At its inception, Lexmark was headquartered in Greenwich, Conn., and maintained locations in the United States, Canada, Europe and Australia. The company has expanded its footprint and now has a presence in more than 170 countries.
March 1991: Lexmark was formed as a spin-off of IBM.
July 1991: Lexmark announced its first new products, the IBM Personal Printer Series II and IBM 4226 dot matrix printers.
July 1992: The first Lexmark and IBM co-branded product was announced: the IBM Personal Wheelwriter 25 and IBM Wheelwriter 35.
September 1992: Lexmark increased its sales force to begin focusing on the end user, selling directly to large accounts.
October 1992: Lexmark announced its first inkjet printer, the IBM Color Jetprinter PS 4079.
October 1993: Lexmark introduced its first inkjet printer with an internally developed engine (monochrome printing), the IBM ExecJet II 4076.
January 1994: Lexmark announced it would organize its sales and marketing areas into industry-focused teams, a pivotal move in increasing Lexmark's presence in vertical markets.
August 1994: Lexmark announced its first internally developed inkjet color printer, the ExecJet IIc.
October 1994: Lexmark introduced the industry's first true 1,200-by-1,200 dots per inch (dpi) laser printers: the Optra family.
January 1995: Lexmark went live on the World Wide Web.
April 1995: Lexmark announced the Medley in North America, the industry's first printer-fax-copier-scanner combination product with color printing capability.
November 1995: Lexmark became a public company, listed on the New York Stock Exchange under the symbol LXK.
September 1996: Lexmark moved its corporate headquarters from Greenwich, Conn., to Lexington.
April 1997: The industry's first inkjet device capable of printing 1,200-by-1,200 dpi is announced: the Lexmark 7000 Color Jetprinter.
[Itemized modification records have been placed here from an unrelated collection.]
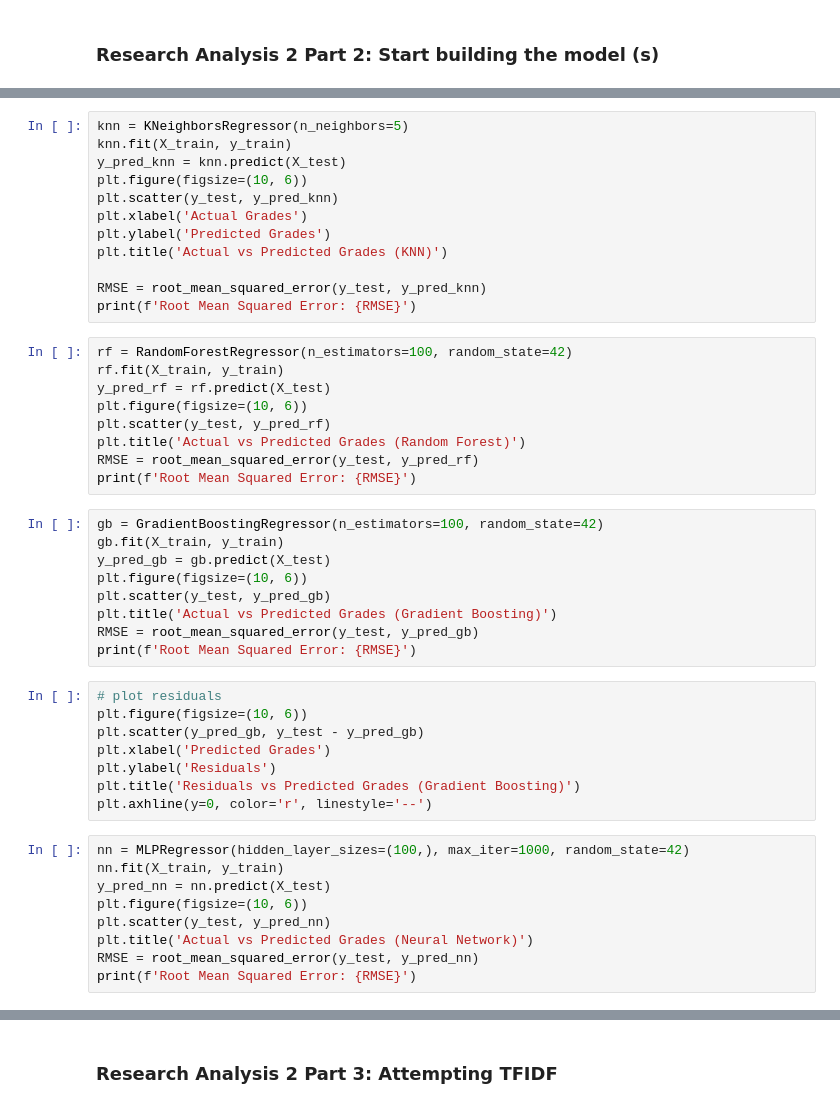
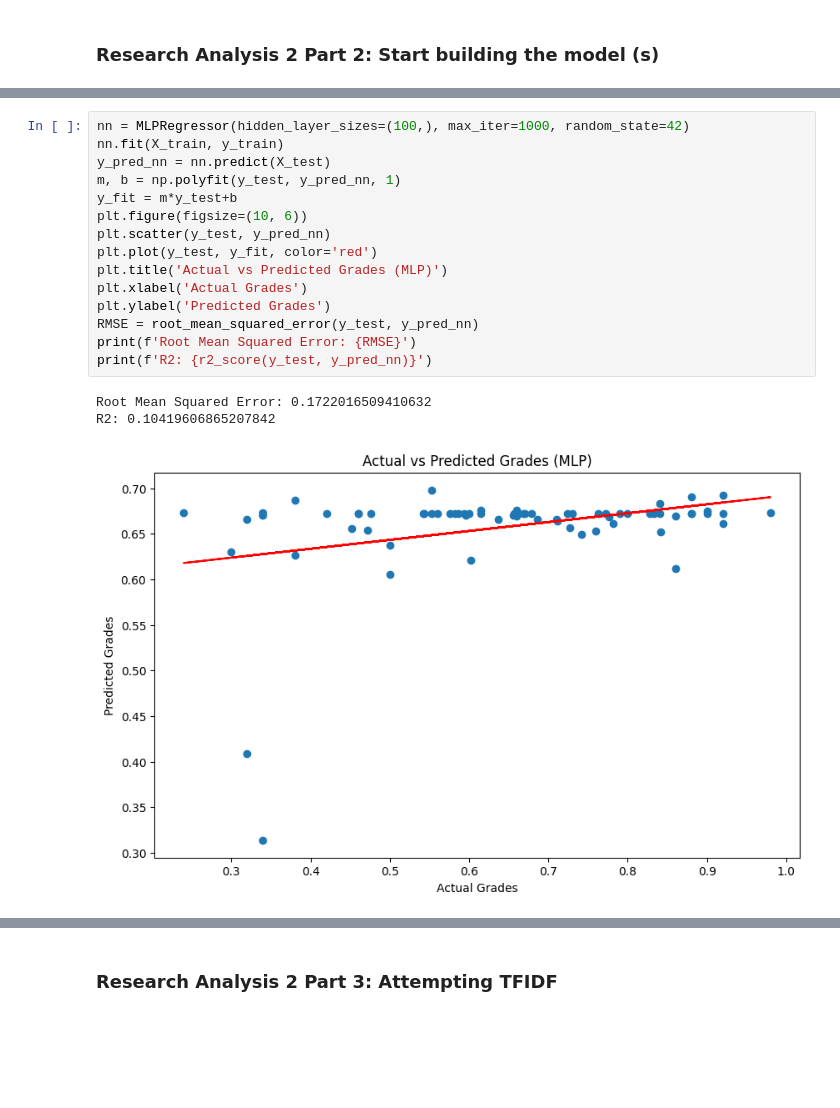
Before and after one commit to nam0mi/313-Data-Mining, a Jupyter notebook: mining.ipynb, the cells around one changed output, grey strips where cells are left out. Cells and saved outputs as stored; diff of their text form; blank space fills up the shorter version.

```diff
--- a/mining.ipynb
+++ b/mining.ipynb
@@ -241,50 +287,22 @@ print(f'Root Mean Squared Error: {RMSE}')
 # %%
-knn = KNeighborsRegressor(n_neighbors=5)
-knn.fit(X_train, y_train)
-y_pred_knn = knn.predict(X_test)
+nn = MLPRegressor(hidden_layer_sizes=(100,), max_iter=1000, random_state=42)
+nn.fit(X_train, y_train)
+y_pred_nn = nn.predict(X_test)
+m, b = np.polyfit(y_test, y_pred_nn, 1)
+y_fit = m*y_test+b
 plt.figure(figsize=(10, 6))
-plt.scatter(y_test, y_pred_knn)
+plt.scatter(y_test, y_pred_nn)
+plt.plot(y_test, y_fit, color='red')
+plt.title('Actual vs Predicted Grades (MLP)')
 plt.xlabel('Actual Grades')
 plt.ylabel('Predicted Grades')
-plt.title('Actual vs Predicted Grades (KNN)')
-
-RMSE = root_mean_squared_error(y_test, y_pred_knn)
+RMSE = root_mean_squared_error(y_test, y_pred_nn)
 print(f'Root Mean Squared Error: {RMSE}')
+print(f'R2: {r2_score(y_test, y_pred_nn)}')
+# %% [output]
+Root Mean Squared Error: 0.1722016509410632
+R2: 0.10419606865207842
+[figure, added]
-# %%
-rf = RandomForestRegressor(n_estimators=100, random_state=42)
-rf.fit(X_train, y_train)
-y_pred_rf = rf.predict(X_test)
-plt.figure(figsize=(10, 6))
-plt.scatter(y_test, y_pred_rf)
-plt.title('Actual vs Predicted Grades (Random Forest)')
-RMSE = root_mean_squared_error(y_test, y_pred_rf)
-print(f'Root Mean Squared Error: {RMSE}')
-# %%
-gb = GradientBoostingRegressor(n_estimators=100, random_state=42)
-gb.fit(X_train, y_train)
-y_pred_gb = gb.predict(X_test)
-plt.figure(figsize=(10, 6))
-plt.scatter(y_test, y_pred_gb)
-plt.title('Actual vs Predicted Grades (Gradient Boosting)')
-RMSE = root_mean_squared_error(y_test, y_pred_gb)
-print(f'Root Mean Squared Error: {RMSE}')
-# %%
-# plot residuals
-plt.figure(figsize=(10, 6))
-plt.scatter(y_pred_gb, y_test - y_pred_gb)
-plt.xlabel('Predicted Grades')
-plt.ylabel('Residuals')
-plt.title('Residuals vs Predicted Grades (Gradient Boosting)')
-plt.axhline(y=0, color='r', linestyle='--')
-# %%
-nn = MLPRegressor(hidden_layer_sizes=(100,), max_iter=1000, random_state=42)
-nn.fit(X_train, y_train)
-y_pred_nn = nn.predict(X_test)
-plt.figure(figsize=(10, 6))
-plt.scatter(y_test, y_pred_nn)
-plt.title('Actual vs Predicted Grades (Neural Network)')
-RMSE = root_mean_squared_error(y_test, y_pred_nn)
-print(f'Root Mean Squared Error: {RMSE}')
 # %%
 # Define the model
 model = Sequential()
```
Also changed, not shown: parts of 36 cells of this notebook.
September 1998: Lexmark Solution Services was launched to meet customer demands for comprehensive, customized printing solutions.
April 1999: Lexmark began selling its offerings in the area of managed print services, which included asset and consumables management, maintenance services and consulting services.
January 2000: Lexmark opened a bottle-assembly plant in Cebu, Philippines, to produce integrated printheads to meet worldwide demand.
September 2002: Lexmark announced a strategic alliance with Dell to develop and produce Dell inkjet and laser printers and related aftermarket cartridges.
January 2003: Lexmark introduced the Lexmark Document Solutions Suite, the software basis for Lexmark's customization and application capabilities.
April 2005: Lexmark introduced the Lexmark P4350, the industry's first all-in-one inkjet printer with a color LCD screen.
February 2006: Lexmark introduced its first open-architecture solutions platform, the Lexmark Embedded Solutions Framework.
October 2008: Lexmark began a major expansion and enhancement of its laser product lineup, announcing a combination of 38 new printers and multifunction products.
September 2009: Lexmark launched a full line of eight all-in-one (AIO) inkjet printers for small to medium businesses. The announcement included the world's first Web-connected line of inkjet AIOs and the lowest black printing cost in the inkjet industry.
June 2010: Lexmark acquired Perceptive Software to expand its market opportunity and strengthen its document workflow solutions portfolio.
October 2010: Lexmark CEO Paul Curlander announced he would retire in spring 2011, and he named Paul Rooke as his successor. Lexmark Genesis was announced, a powerful inkjet AIO.
November 2010: The company combined its two divisions, laser and inkjet printers, into a single operation.
July 2011: Lexmark posted a quarterly record for earnings per share and said sales of laser toner hit record highs during the first half of the year.
October 2011: Lexmark acquired Netherlands software company Pallas Athena in a cash transaction valued at $50.2 million.
February 2012: Lexmark announced declines in overall revenue and profit for its fourth quarter and all of 2011. The company also said it would eliminate hundreds of jobs, mostly overseas.
March 2012: Lexmark announced it had acquired two companies, ISYS Search Software and Nolij Corp., to bolster its growing software unit.
August 2012: The company announced it was cutting 350 full-time employees and 200 contractors in Lexington as part of 1,700 in overall job cuts. The company also said it would stop making inkjet printers as part of a plan to cut costs.
SOURCES: Lexmark, Herald-Leader archives